Stepping through the door of my bungalow, it is immediately obvious that sustainability is at the heart of Zuri. The striking dark wood feels luxe, but everything – including the carved wooden door, thatched roof and the hammock on the balcony – has been made from natural or locally sourced materials from all over the island. There’s automatic lighting to minimise energy usage, while regular air conditioning units have been shunned in favour of an ‘Evening Breeze’ system that works to create a microclimate around your bed. Not only does it use 75% less energy because it doesn’t cool the entire room, it also incorporates oxygen from the outside to help promote healthy sleep.

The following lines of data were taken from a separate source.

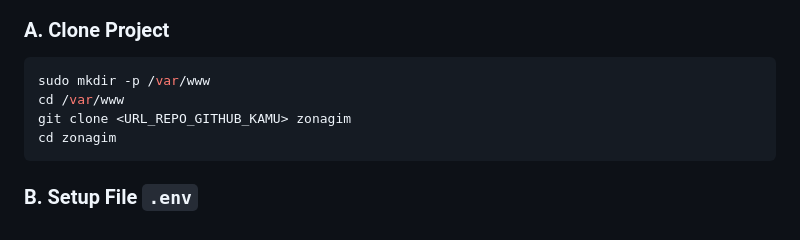
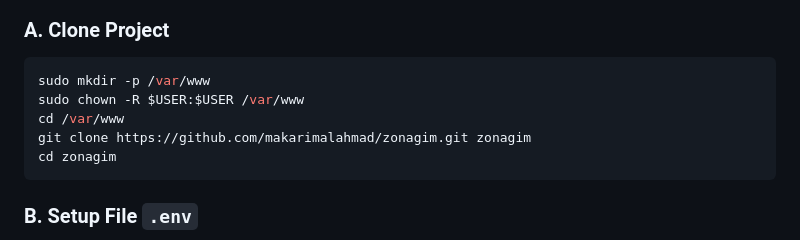
Before and after one commit to makarimalahmad/zonagim, a Markdown page: DEPLOYMENT.md, the part around the change. GitHub-like rendering.

Commit message:
docs: update clone permissions in DEPLOYMENT.md

````diff
--- a/DEPLOYMENT.md
+++ b/DEPLOYMENT.md
@@ -37,8 +37,9 @@ sudo ufw enable
 ### A. Clone Project
 ```bash
 sudo mkdir -p /var/www
+sudo chown -R $USER:$USER /var/www
 cd /var/www
-git clone <URL_REPO_GITHUB_KAMU> zonagim
+git clone https://github.com/makarimalahmad/zonagim.git zonagim
 cd zonagim
 ```
 
````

The resort is also committed to cutting down on single-use plastic – drinks come with natural straws and reusable glass water bottles are on offer. There’s even a desalination plant that the hotel uses to make its own ‘homemade water’ sourced from the ocean and purified so that it’s safe to drink. There is no waste – everything is reused, recycled or returned to the gardens.
But there’s much more to Zuri than its eco-friendly design and sustainability credentials. Not long after a sunrise meditation class on the beach, I climb into a traditional dhow boat and we set sail, gently bouncing along the waves for an hour before we arrive at the perfect snorkelling spot. There’s nobody else around so it’s just us, the boat and an ocean swarming with fish and coral. Truly, there is no better feeling than the freedom of floating around in crystal clear water, admiring the life that thrives below the surface.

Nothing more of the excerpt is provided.